Now, that’s what I’m talking about!
Soup Kitchen needs help
The Homestead Soup Kitchen needs our help. The kitchen, which opened on Thanksgiving Day in 1983, serves as few as 125 meals early in the month, and as many as 280 later on in the month. Recently the kitchen has experienced serious financial challenges and is asking the community to help.
Bob Jensen, a board member of the soup kitchen said, "Contributions are needed to pay for electricity, propane, disposable table ware and cleaning supplies. He said generous donations of food from local farmers, Farm Share, the postal food drive and the Homestead Food Pantry help keep the expenses down while providing nourishing meals."
But, he said traditional contributors, such as individuals, businesses, churches and non-profit organizations have decreased their support as the economy continues to impact them.
If you want to help, please send your tax-deductible donations to: Homestead Soup Kitchen, P.O. Box 901180, Homestead, FL 330390-1180.
You may call Juanita Smith, president of the kitchen, at 305-245-7448, for more information.
Remembering the ‘Middle Passage’
Here’s one that’s worth waking up early for:
The annual Sunrise Ancestral Remembrance of the Middle Passage Ceremony will be at 5:45 a.m. on June 23 at Virginia Key Beach Park, 4020 Virginia Beach Dr. on Virginia Key (just off the Rickenbacker Causeway).
The community is invited to this worthwhile ceremony that is presented by Dos Amigos/Fair Rosamond Slave Ship Project; Drums N Unity ; Productive Hands; Florida Black Historical Research Project Inc., and the Miami African World Community.
This is the 24th year of the ceremony that honors all the ancestors who endured the Middle Passage of the Atlantic slave trade — the millions of men, women and children who senselessly perished, and those who survived to give life to present and future generations, said Dinizulu Gene Tinnie, a founder and organizer of the event.
Catherine Hummingbird, a Carib Tribal Indian Queen and longtime advocate who was instrumental in saving the Miami Circle, will perform an "Opening of the Way" Native American ritual at the event.
The annual ceremony has come to be linked over the years with the growing nationwide observance of Juneteenth, the June 19 commemoration of the date in 1865, when the last of the enslaved population in the United States, in East Texas, received word of the Emancipation Proclamation.
Everyone is welcome to the ceremony. Aside from the Native American blessings and the traditional African pouring of a libation, the ceremony is an informal gathering where all are welcome to share thoughts, prayers, art and artifacts, performances and offerings of fruits, grains, flowers, which will be carried out to the ocean to culminate the events.
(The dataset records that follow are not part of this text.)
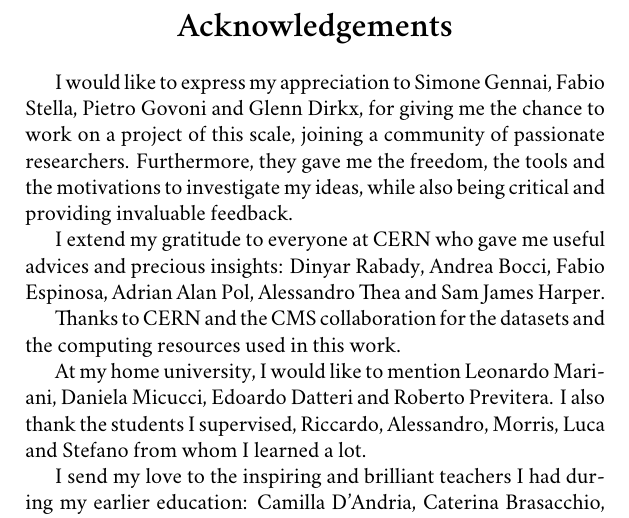
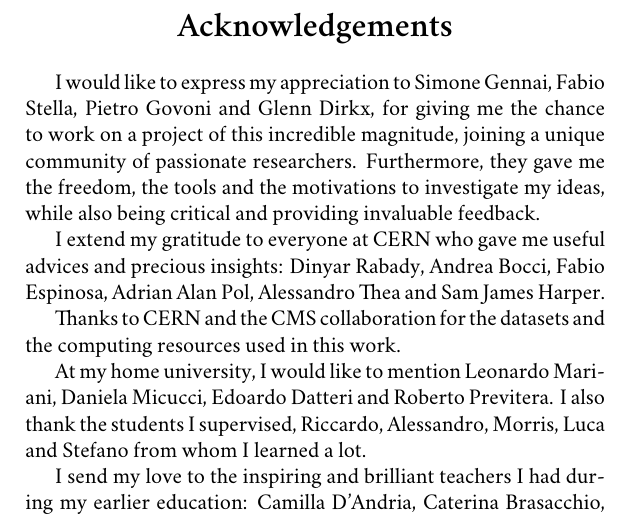
Before and after one commit to avivace/master-thesis, a LaTeX thesis (thesis.tex, which reads chapters/2_ack.tex): part of page 5 of 67, cut so that both start at the same text. Compiled offline with XeLaTeX; a missing font is replaced by an installed copy or a similar font.

Commit message:
Refinements

```diff
--- a/chapters/2_ack.tex
+++ b/chapters/2_ack.tex
@@ -8,7 +8,7 @@
 
 		\fontsize{11}{12}\selectfont\baselineskip=1.2em
 
-		I would like to express my appreciation to Simone Gennai, Fabio Stella, Pietro Govoni and Glenn Dirkx, for giving me the chance to work on a project of this scale, joining a community of passionate researchers. Furthermore, they gave me the freedom, the tools and the motivations to investigate my ideas, while also being critical and providing invaluable feedback.
+		I would like to express my appreciation to Simone Gennai, Fabio Stella, Pietro Govoni and Glenn Dirkx, for giving me the chance to work on a project of this incredible magnitude, joining a unique community of passionate researchers. Furthermore, they gave me the freedom, the tools and the motivations to investigate my ideas, while also being critical and providing invaluable feedback.
 
 		I extend my gratitude to everyone at CERN who gave me useful advices and precious insights: Dinyar Rabady, Andrea Bocci, Fabio Espinosa, Adrian Alan Pol, Alessandro Thea and Sam James Harper.
 
```
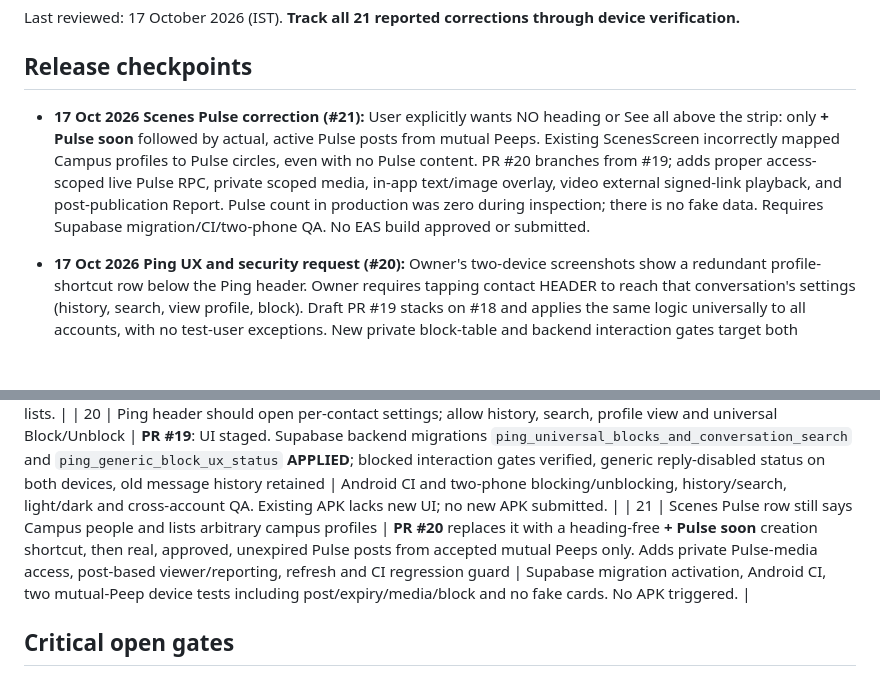
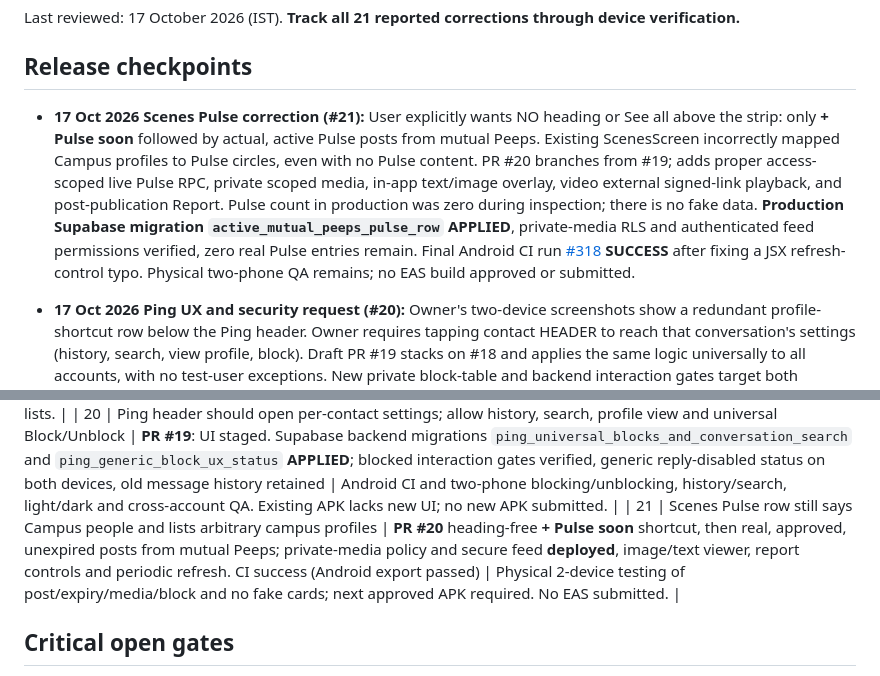
Before and after one commit to kishorerohy/StudentHood, a Markdown page: docs/PENDING_CORRECTIONS.md, 2 parts joined by grey strips. Drawn GitHub-style; blank space fills up the shorter version.

Commit message:
docs: record deployed Pulse feed, verified access rules and successful Android CI

```diff
--- a/docs/PENDING_CORRECTIONS.md
+++ b/docs/PENDING_CORRECTIONS.md
@@ -3,7 +3,7 @@
 Last reviewed: 17 October 2026 (IST). **Track all 21 reported corrections through device verification.**
 
 ## Release checkpoints
-- **17 Oct 2026 Scenes Pulse correction (#21):** User explicitly wants NO heading or See all above the strip: only **+ Pulse soon** followed by actual, active Pulse posts from mutual Peeps. Existing ScenesScreen incorrectly mapped Campus profiles to Pulse circles, even with no Pulse content. PR #20 branches from #19; adds proper access-scoped live Pulse RPC, private scoped media, in-app text/image overlay, video external signed-link playback, and post-publication Report. Pulse count in production was zero during inspection; there is no fake data. Requires Supabase migration/CI/two-phone QA. No EAS build approved or submitted.
+- **17 Oct 2026 Scenes Pulse correction (#21):** User explicitly wants NO heading or See all above the strip: only **+ Pulse soon** followed by actual, active Pulse posts from mutual Peeps. Existing ScenesScreen incorrectly mapped Campus profiles to Pulse circles, even with no Pulse content. PR #20 branches from #19; adds proper access-scoped live Pulse RPC, private scoped media, in-app text/image overlay, video external signed-link playback, and post-publication Report. Pulse count in production was zero during inspection; there is no fake data. **Production Supabase migration `active_mutual_peeps_pulse_row` APPLIED**, private-media RLS and authenticated feed permissions verified, zero real Pulse entries remain. Final Android CI run [#318](https://github.com/kishorerohy/StudentHood/actions/runs/39046408035) **SUCCESS** after fixing a JSX refresh-control typo. Physical two-phone QA remains; no EAS build approved or submitted.
 
 - **17 Oct 2026 Ping UX and security request (#20):** Owner's two-device screenshots show a redundant profile-shortcut row below the Ping header. Owner requires tapping contact HEADER to reach that conversation's settings (history, search, view profile, block). Draft PR #19 stacks on #18 and applies the same logic universally to all accounts, with no test-user exceptions. New private block-table and backend interaction gates target both directions (old clients included); retained thread history/search remain participant-only. Backend migrations now **APPLIED** and shared database block checks validated (zero real users blocked); Android source still draft, physical two-device QA pending. **No EAS APK authorized or submitted.**
 
@@ -62,7 +62,7 @@ Last reviewed: 17 October 2026 (IST). **Track all 21 reported corrections throug
 | 18 | Default review holds user-created Scenes, comments, Pulse, Hangs, Crews and Gigs | **Production Supabase live**: 2 Scenes + 1 Hang approved, new content defaults approved and report-only private moderation queue. Draft PR #18 updates UI to match and bridges legacy Scene reports. | Existing APK's Pulse/Hangs/Crews/Gigs success checks still expect pending; next APK required. Two-user access/report QA and Gig age/privacy checks. No APK build authorized. |
 | 19 | Visited profile missing accepted Peeps count and explicit refresh | **Draft PR #18** adds permission-checked Peep count RPC and native pull-to-refresh for full visited profile data, photos, visible Scenes and counts | Test actual two-device Peep count and profile refresh; never expose private membership lists. |
 | 20 | Ping header should open per-contact settings; allow history, search, profile view and universal Block/Unblock | **PR #19**: UI staged. Supabase backend migrations `ping_universal_blocks_and_conversation_search` and `ping_generic_block_ux_status` **APPLIED**; blocked interaction gates verified, generic reply-disabled status on both devices, old message history retained | Android CI and two-phone blocking/unblocking, history/search, light/dark and cross-account QA. Existing APK lacks new UI; no new APK submitted. |
-| 21 | Scenes Pulse row still says Campus people and lists arbitrary campus profiles | **PR #20** replaces it with a heading-free **+ Pulse soon** creation shortcut, then real, approved, unexpired Pulse posts from accepted mutual Peeps only. Adds private Pulse-media access, post-based viewer/reporting, refresh and CI regression guard | Supabase migration activation, Android CI, two mutual-Peep device tests including post/expiry/media/block and no fake cards. No APK triggered. |
+| 21 | Scenes Pulse row still says Campus people and lists arbitrary campus profiles | **PR #20** heading-free **+ Pulse soon** shortcut, then real, approved, unexpired posts from mutual Peeps; private-media policy and secure feed **deployed**, image/text viewer, report controls and periodic refresh. CI success (Android export passed) | Physical 2-device testing of post/expiry/media/block and no fake cards; next approved APK required. No EAS submitted. |
 
 ## Critical open gates
 - Automated Expo Doctor, native introspection, Android JS export must pass at latest release HEAD.
```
The event will also feature drums, music and refreshments. Admission is free, but there is a $1.75 toll per vehicle on the causeway.
For more information call 305-904-7620 or 786-260-1246.